  1. Fiduciary Rule. While implementation of the Department of Labor’s Fiduciary Rule regulating the way advisors serve IRA and retirement investors has been delayed, the trend at many firms to transition to a fee-based advisory model has continued to accelerate. Offering managed accounts is consistent with some of the Fiduciary Rule’s requirements. Because most managed accounts are fee vs. commission-based—and because they offer firms the ability to “lock down” a lineup of models—we think managed accounts will continue to play a larger role. The good news is that managed accounts still offer some flexibility to the rep to offer an expanded range of investment options without the firm losing fund lineup control.
  2. Growth of robo-advisors and hybrid robo-advisors. As advisors respond to the growth of robo-advisors and consider models that have elements of both traditional and robo advice, many recognize increasing client interest in better technology, transparency and lower cost products. Managed accounts give advisors the ability to offer a hybrid approach where the advisor can focus more on client planning while leveraging technology to streamline asset allocation and investment selection. Studies suggest hybrid approaches are likely to grow.3
  3. Technology can drive new product possibilities and may reduce cost. New platforms, such as Envision’s FundKeeper, use technology to provide both the managed account components (models, rebalancing, fees and performance) and custody for mutual funds on one system, without a traditional brokerage platform, which can offer significant advantages over the traditional managed account approach. In the past, offering managed accounts typically added operational complexity and expense, presenting challenges to many firms. But now, it’s possible to marry the front-end account opening process with the managed account processes and custody functionality, delivering better economics to the intermediary, enabling managed accounts to be offered to a broader set of investors.
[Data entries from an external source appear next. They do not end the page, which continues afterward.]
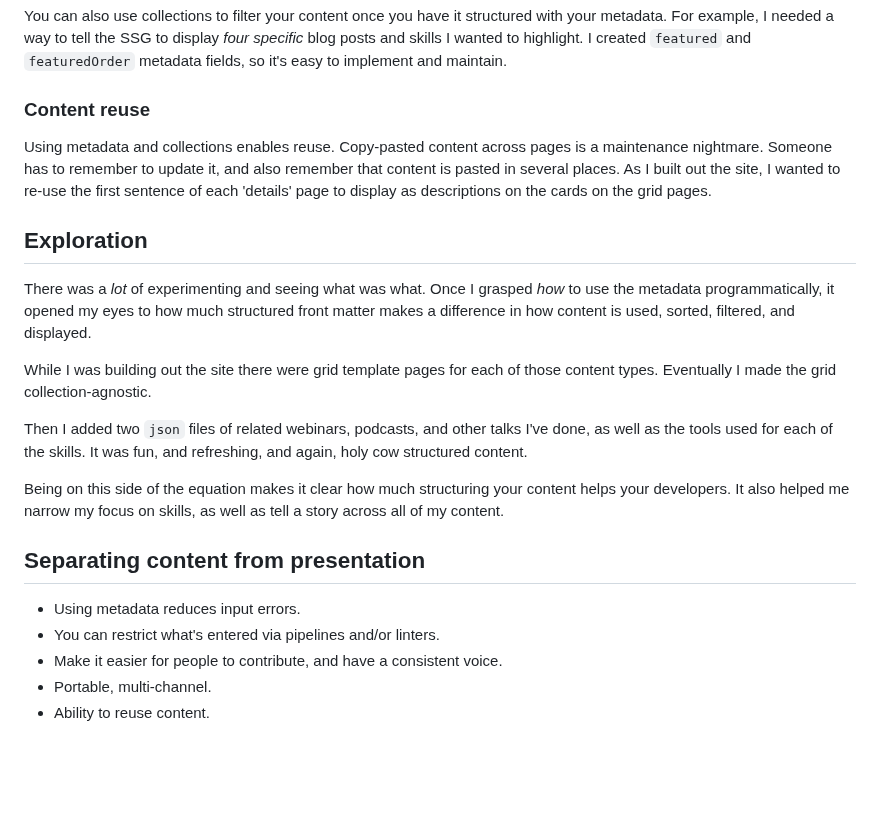
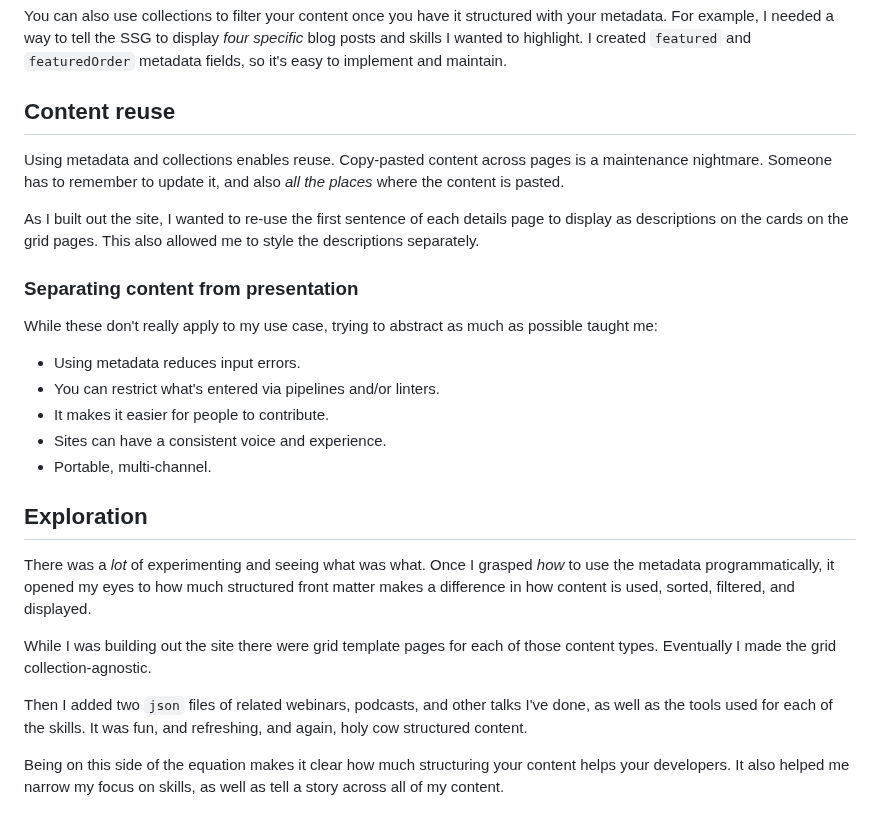
Before and after one commit to emdashdrupal/11ty-working, a Markdown page: content/static-site-transformation/content-strategy-for-ssgs.md, the part around the change. Rendered like a GitHub page; blank space fills up the shorter version.

Commit message:
more content strategy

```diff
--- a/content/static-site-transformation/content-strategy-for-ssgs.md
+++ b/content/static-site-transformation/content-strategy-for-ssgs.md
@@ -59,9 +59,21 @@ For example, on the homepage I wanted to loop through the lists of podcast posts
 
 You can also use collections to filter your content once you have it structured with your metadata. For example, I needed a way to tell the SSG to display *four specific* blog posts and skills I wanted to highlight. I created `featured` and `featuredOrder` metadata fields, so it's easy to implement and maintain.
 
-### Content reuse
+## Content reuse
 
-Using metadata and collections enables reuse. Copy-pasted content across pages is a maintenance nightmare. Someone has to remember to update it, and also remember that content is pasted in several places. As I built out the site, I wanted to re-use the first sentence of each 'details' page to display as descriptions on the cards on the grid pages.
+Using metadata and collections enables reuse. Copy-pasted content across pages is a maintenance nightmare. Someone has to remember to update it, and also *all the places* where the content is pasted.
+
+As I built out the site, I wanted to re-use the first sentence of each details page to display as descriptions on the cards on the grid pages. This also allowed me to style the descriptions separately.
+
+### Separating content from presentation
+
+While these don't really apply to my use case, trying to abstract as much as possible taught me:
+
+- Using metadata reduces input errors.
+- You can restrict what's entered via pipelines and/or linters.
+- It makes it easier for people to contribute.
+- Sites can have a consistent voice and experience.
+- Portable, multi-channel.
 
 ## Exploration
 
@@ -72,11 +84,3 @@ While I was building out the site there were grid template pages for each of tho
 Then I added two `json` files of related webinars, podcasts, and other talks I've done, as well as the tools used for each of the skills. It was fun, and refreshing, and again, holy cow structured content.
 
 Being on this side of the equation makes it clear how much structuring your content helps your developers. It also helped me narrow my focus on skills, as well as tell a story across all of my content.
-
-## Separating content from presentation
-
-- Using metadata reduces input errors.
-- You can restrict what's entered via pipelines and/or linters.
-- Make it easier for people to contribute, and have a consistent voice.
-- Portable, multi-channel.
-- Ability to reuse content.
```
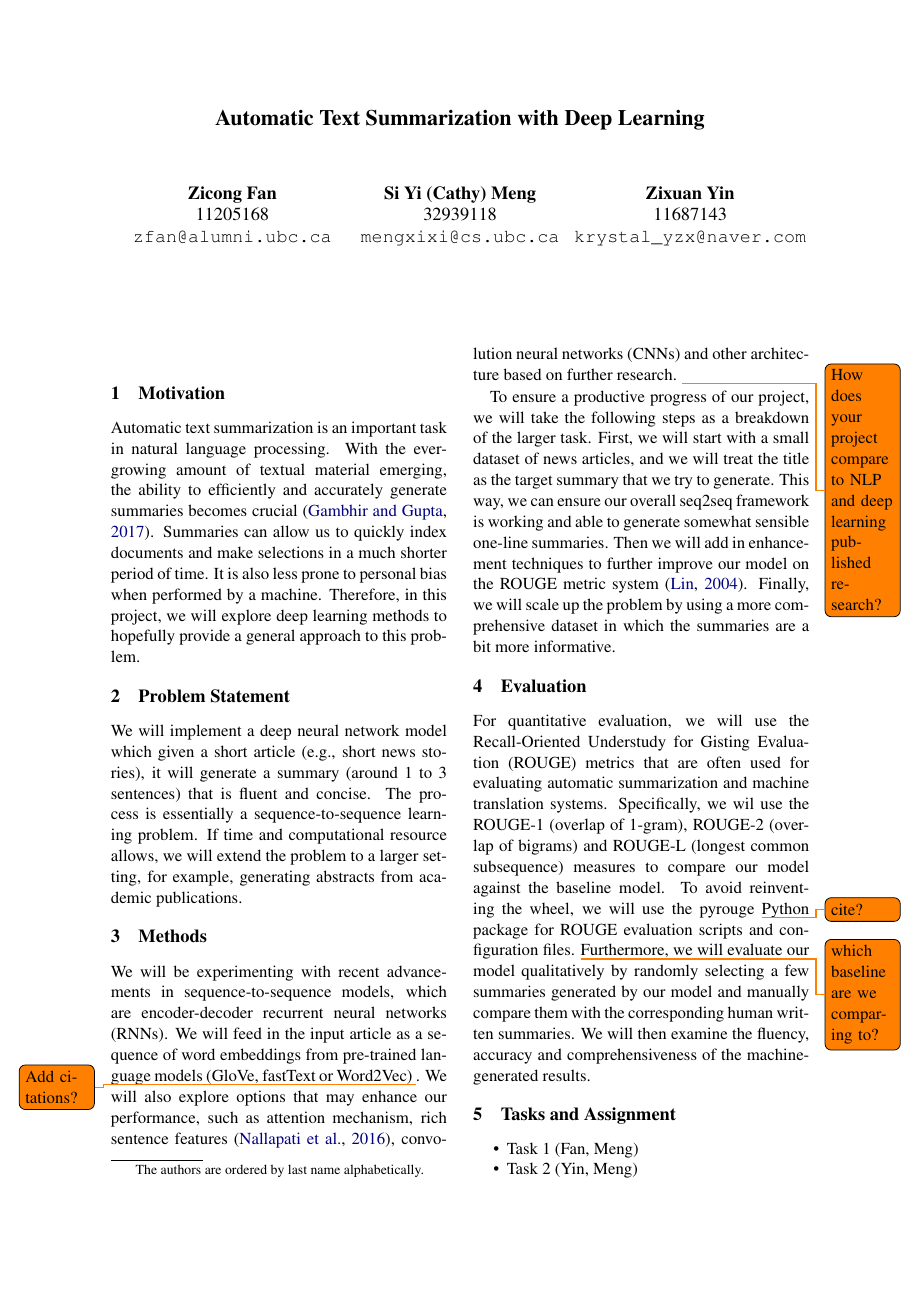
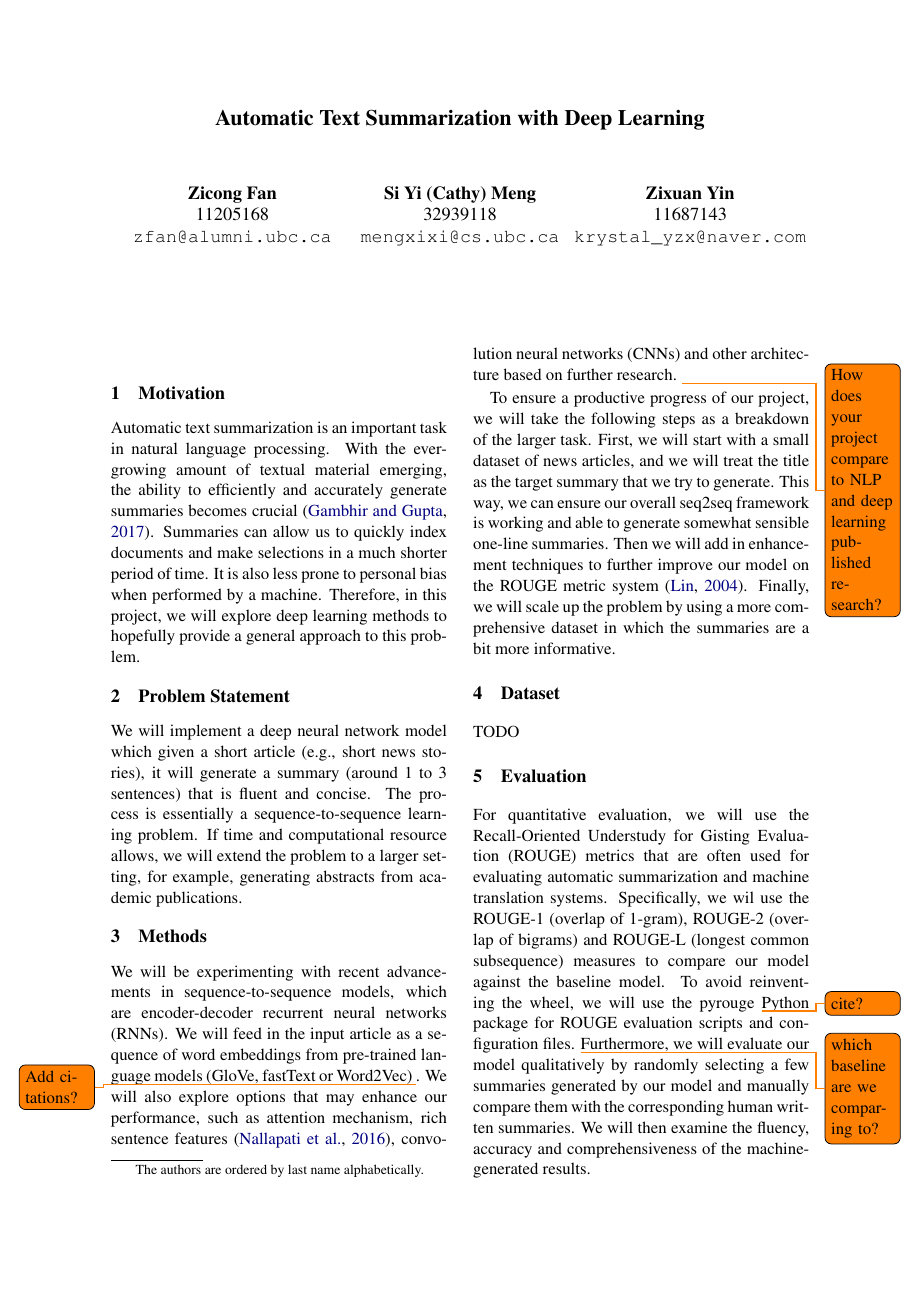
Before and after one commit to mengxixi/ling-530f-final, a LaTeX document (docs/proposal/root.tex, which reads docs/proposal/body.tex): page 1 of 2. Compiled offline with pdfLaTeX.

Commit message:
dataset todo

```diff
--- a/docs/proposal/body.tex
+++ b/docs/proposal/body.tex
@@ -9,6 +9,9 @@ We will implement a deep neural network model which given a short article (e.g.,
 We will be experimenting with recent advancements in sequence-to-sequence models, which are encoder-decoder recurrent neural networks (RNNs). We will feed in the input article as a sequence of word embeddings from pre-trained language models (GloVe, fastText or Word2Vec) \todo{Add citations?}. We will also explore options that may enhance our performance, such as attention mechanism, rich sentence features \cite{nallapati2016abstractive}, convolution neural networks (CNNs) and other architecture based on further research. \todo{How does your project compare to NLP and deep learning published research?}
 
 To ensure a productive progress of our project, we will take the following steps as a breakdown of the larger task. First, we will start with a small dataset of news articles, and we will treat the title as the target summary that we try to generate. This way, we can ensure our overall seq2seq framework is working and able to generate somewhat sensible one-line summaries. Then we will add in enhancement techniques to further improve our model on the ROUGE metric system \cite{lin2004rouge}. Finally, we will scale up the problem by using a more comprehensive dataset in which the summaries are a bit more informative.
+
+\section{Dataset}
+TODO
 
 \section{Evaluation}
 For quantitative evaluation, we will use the Recall-Oriented Understudy for Gisting Evaluation (ROUGE) metrics that are often used for evaluating automatic summarization and machine translation systems. Specifically, we wil use the ROUGE-1 (overlap of 1-gram), ROUGE-2 (overlap of bigrams) and ROUGE-L (longest common subsequence) measures to compare our model against the baseline model. To avoid reinventing the wheel, we will use the pyrouge \todo{cite?} Python package for ROUGE evaluation scripts and configuration files. \todo{which baseline are we comparing to?} Furthermore, we will evaluate our model qualitatively by randomly selecting a few summaries generated by our model and manually compare them with the corresponding human written summaries. We will then examine the fluency, accuracy and comprehensiveness of the machine-generated results.
```
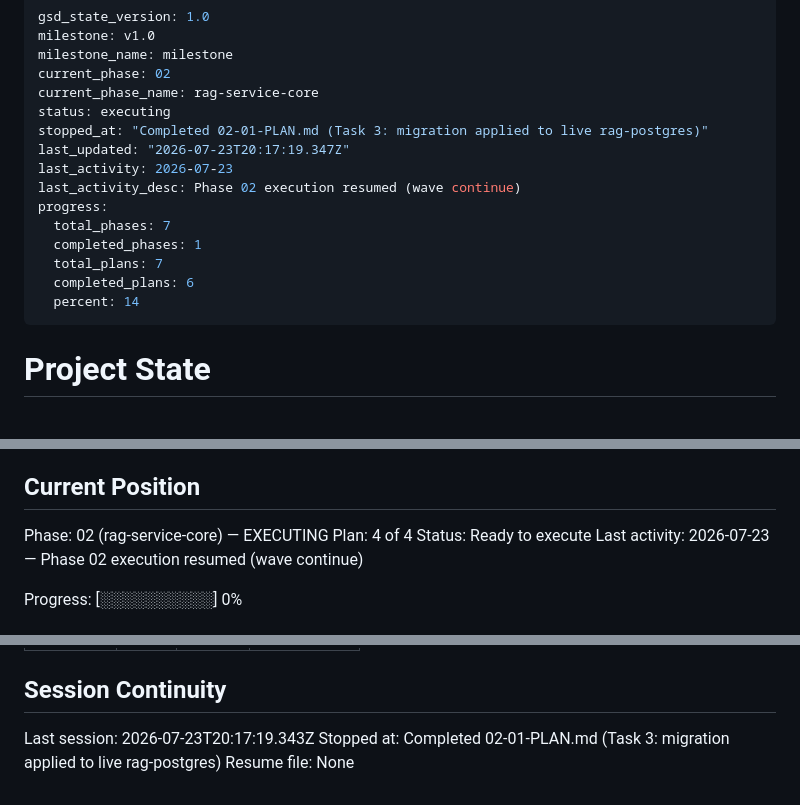
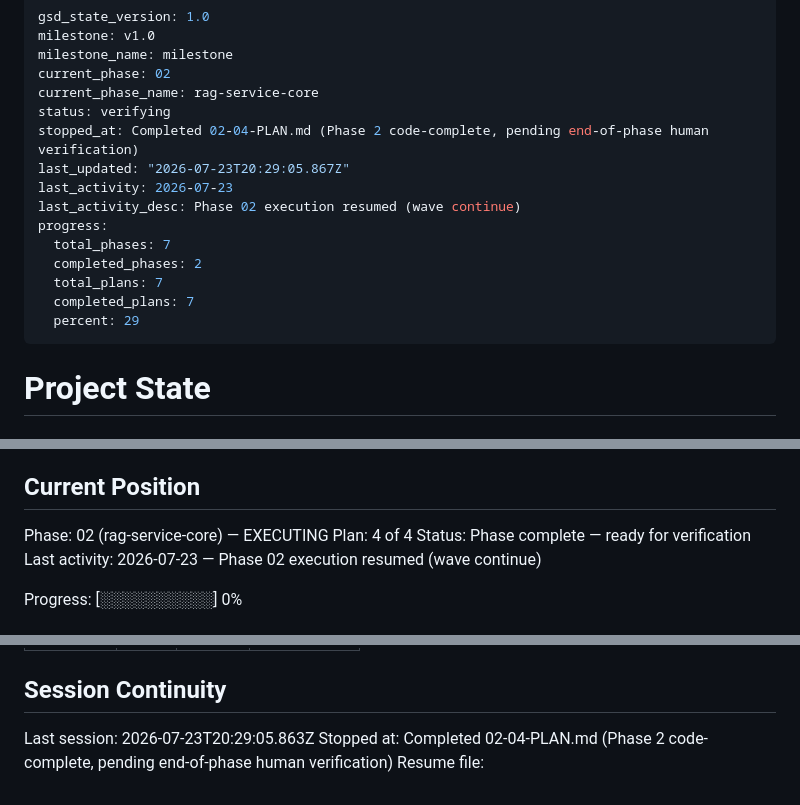
Before and after one commit to SujalXplores/Agent-K, a Markdown page: .planning/STATE.md, 3 parts joined by grey strips. Drawn GitHub-style.

Commit message:
docs(02-04): complete POST /ask (retrieval + prompt-construction + generation) plan

```diff
--- a/.planning/STATE.md
+++ b/.planning/STATE.md
@@ -4,17 +4,17 @@ milestone: v1.0
 milestone_name: milestone
 current_phase: 02
 current_phase_name: rag-service-core
-status: executing
-stopped_at: "Completed 02-01-PLAN.md (Task 3: migration applied to live rag-postgres)"
-last_updated: "2026-07-23T20:17:19.347Z"
+status: verifying
+stopped_at: Completed 02-04-PLAN.md (Phase 2 code-complete, pending end-of-phase human verification)
+last_updated: "2026-07-23T20:29:05.867Z"
 last_activity: 2026-07-23
 last_activity_desc: Phase 02 execution resumed (wave continue)
 progress:
   total_phases: 7
-  completed_phases: 1
+  completed_phases: 2
   total_plans: 7
-  completed_plans: 6
-  percent: 14
+  completed_plans: 7
+  percent: 29
 ---
 
 # Project State
@@ -30,7 +30,7 @@ See: .planning/PROJECT.md (updated 2026-07-20)
 
 Phase: 02 (rag-service-core) — EXECUTING
 Plan: 4 of 4
-Status: Ready to execute
+Status: Phase complete — ready for verification
 Last activity: 2026-07-23 — Phase 02 execution resumed (wave continue)
 
 Progress: [░░░░░░░░░░] 0%
@@ -99,6 +101,6 @@ Items acknowledged and carried forward from previous milestone close:
 
 ## Session Continuity
 
-Last session: 2026-07-23T20:17:19.343Z
-Stopped at: Completed 02-01-PLAN.md (Task 3: migration applied to live rag-postgres)
-Resume file: None
+Last session: 2026-07-23T20:29:05.863Z
+Stopped at: Completed 02-04-PLAN.md (Phase 2 code-complete, pending end-of-phase human verification)
+Resume file:
```
Also changed, not shown: other parts of .planning/STATE.md (+2 -0 lines), .planning/ROADMAP.md (+4 -4 lines), 1 other file.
Also with the FundKeeper custody approach, high transaction volumes triggered by rebalancing result in a single or few trades to each fund, rather than thousands of trades, further reducing costs and allowing firms to consider new rebalancing parameters.

Operating outside a conventional brokerage environment can also make products more widely attractive by minimizing investor costs. Traditional brokerage platforms and the associated fees can make it costly to achieve a managed account solution. The single platform approach eliminates transaction fees, small account fees and other ‘nuisance’ fees, which is an important benefit to advisors serving clients with smaller account balances. Managed accounts allow advisors to more easily serve smaller clients with products that, in the past, were only available to high net worth clients.

In the end, advisors seek to efficiently deliver the best value to their clients in a compliant way. Managed accounts and new technology that consolidates accounts on one platform are helping them do just that.

1 “Cogent ReportsTM: Managed Account Use Expected to Grow Three Times Faster for ETFs than Mutual Funds”, www.marketstrategies.com, November 14, 2013.

2 Money Management Institute, “Investment advisory assets expected reach 67 trillion 2020 according money management”, www.mminst.org, December 16, 2016.

3 Barbara A. Friedberg, “Growth of Hybrid Robo-Advisors to Outpace Pure Robos”, www.investopedia.com, Updated February 23, 2017.